### Information given
*** Block opens ***

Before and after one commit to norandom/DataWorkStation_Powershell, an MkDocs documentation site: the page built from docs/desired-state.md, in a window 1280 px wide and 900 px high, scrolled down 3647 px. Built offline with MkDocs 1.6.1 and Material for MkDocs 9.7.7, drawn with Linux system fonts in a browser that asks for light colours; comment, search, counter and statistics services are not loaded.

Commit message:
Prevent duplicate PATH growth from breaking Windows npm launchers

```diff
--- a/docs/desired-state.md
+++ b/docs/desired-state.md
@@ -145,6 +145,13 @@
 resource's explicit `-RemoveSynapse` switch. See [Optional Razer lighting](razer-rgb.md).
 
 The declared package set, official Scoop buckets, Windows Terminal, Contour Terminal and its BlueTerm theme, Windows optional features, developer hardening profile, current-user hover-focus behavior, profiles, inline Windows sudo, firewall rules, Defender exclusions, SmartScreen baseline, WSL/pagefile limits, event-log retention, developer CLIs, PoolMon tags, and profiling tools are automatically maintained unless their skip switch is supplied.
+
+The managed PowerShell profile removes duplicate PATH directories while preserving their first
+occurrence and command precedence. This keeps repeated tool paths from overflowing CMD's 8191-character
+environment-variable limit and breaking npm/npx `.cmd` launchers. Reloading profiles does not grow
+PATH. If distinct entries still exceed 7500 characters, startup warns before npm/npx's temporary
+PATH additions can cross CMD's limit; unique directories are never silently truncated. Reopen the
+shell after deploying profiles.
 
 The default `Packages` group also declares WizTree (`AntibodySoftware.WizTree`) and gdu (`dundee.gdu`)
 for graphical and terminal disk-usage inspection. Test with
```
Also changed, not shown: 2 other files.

*** Block closes ***
*** Block opens ***

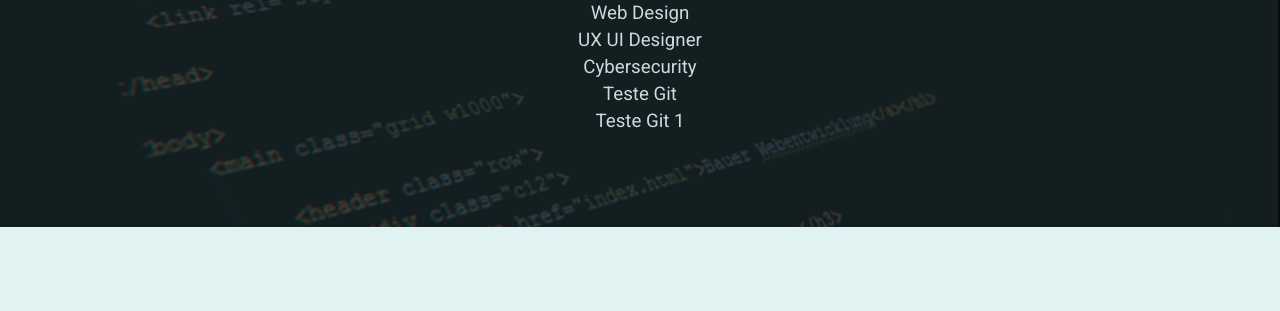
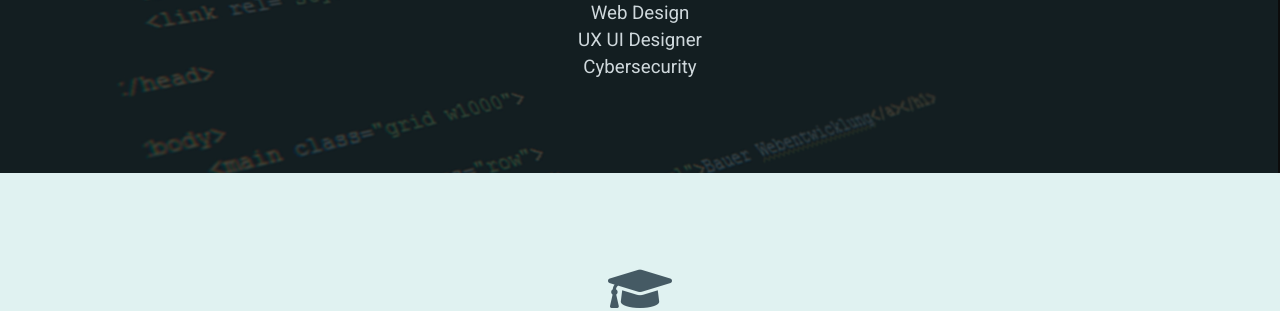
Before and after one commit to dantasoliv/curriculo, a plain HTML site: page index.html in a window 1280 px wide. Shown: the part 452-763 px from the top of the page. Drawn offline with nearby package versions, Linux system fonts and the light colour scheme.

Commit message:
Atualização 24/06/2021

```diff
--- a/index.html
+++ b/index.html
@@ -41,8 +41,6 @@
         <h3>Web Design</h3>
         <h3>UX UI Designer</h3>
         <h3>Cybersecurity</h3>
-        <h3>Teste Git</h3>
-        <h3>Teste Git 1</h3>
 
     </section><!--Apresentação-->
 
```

*** Block closes ***
*** Block opens ***

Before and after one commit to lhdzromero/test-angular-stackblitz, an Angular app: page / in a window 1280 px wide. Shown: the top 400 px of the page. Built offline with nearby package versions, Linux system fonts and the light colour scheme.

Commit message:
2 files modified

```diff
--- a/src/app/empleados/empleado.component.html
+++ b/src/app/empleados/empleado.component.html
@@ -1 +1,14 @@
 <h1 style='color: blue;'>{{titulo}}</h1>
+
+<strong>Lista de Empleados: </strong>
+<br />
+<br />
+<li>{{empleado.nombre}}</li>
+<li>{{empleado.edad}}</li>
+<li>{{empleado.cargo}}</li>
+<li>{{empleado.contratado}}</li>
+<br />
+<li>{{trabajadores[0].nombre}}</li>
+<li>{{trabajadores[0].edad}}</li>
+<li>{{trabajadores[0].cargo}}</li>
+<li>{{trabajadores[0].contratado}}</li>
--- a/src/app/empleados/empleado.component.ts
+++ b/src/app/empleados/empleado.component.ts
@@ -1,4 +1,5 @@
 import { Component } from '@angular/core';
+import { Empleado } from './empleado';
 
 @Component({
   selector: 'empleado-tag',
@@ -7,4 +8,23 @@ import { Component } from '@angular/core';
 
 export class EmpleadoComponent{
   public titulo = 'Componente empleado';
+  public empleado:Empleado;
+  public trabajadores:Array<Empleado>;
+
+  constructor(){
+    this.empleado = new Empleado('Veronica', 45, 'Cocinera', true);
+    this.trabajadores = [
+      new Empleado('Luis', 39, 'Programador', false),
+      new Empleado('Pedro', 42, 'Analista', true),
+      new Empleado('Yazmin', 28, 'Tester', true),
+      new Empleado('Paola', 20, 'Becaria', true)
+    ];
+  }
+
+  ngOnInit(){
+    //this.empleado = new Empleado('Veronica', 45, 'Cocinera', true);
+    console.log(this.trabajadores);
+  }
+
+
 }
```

*** Block closes ***

### Try it
The answer must be every line from the records above that contains "with".

### Written response
Before and after one commit to norandom/DataWorkStation_Powershell, an MkDocs documentation site: the page built from docs/desired-state.md, in a window 1280 px wide and 900 px high, scrolled down 3647 px. Built offline with MkDocs 1.6.1 and Material for MkDocs 9.7.7, drawn with Linux system fonts in a browser that asks for light colours; comment, search, counter and statistics services are not loaded.
 for graphical and terminal disk-usage inspection. Test with
Before and after one commit to dantasoliv/curriculo, a plain HTML site: page index.html in a window 1280 px wide. Shown: the part 452-763 px from the top of the page. Drawn offline with nearby package versions, Linux system fonts and the light colour scheme.
Before and after one commit to lhdzromero/test-angular-stackblitz, an Angular app: page / in a window 1280 px wide. Shown: the top 400 px of the page. Built offline with nearby package versions, Linux system fonts and the light colour scheme.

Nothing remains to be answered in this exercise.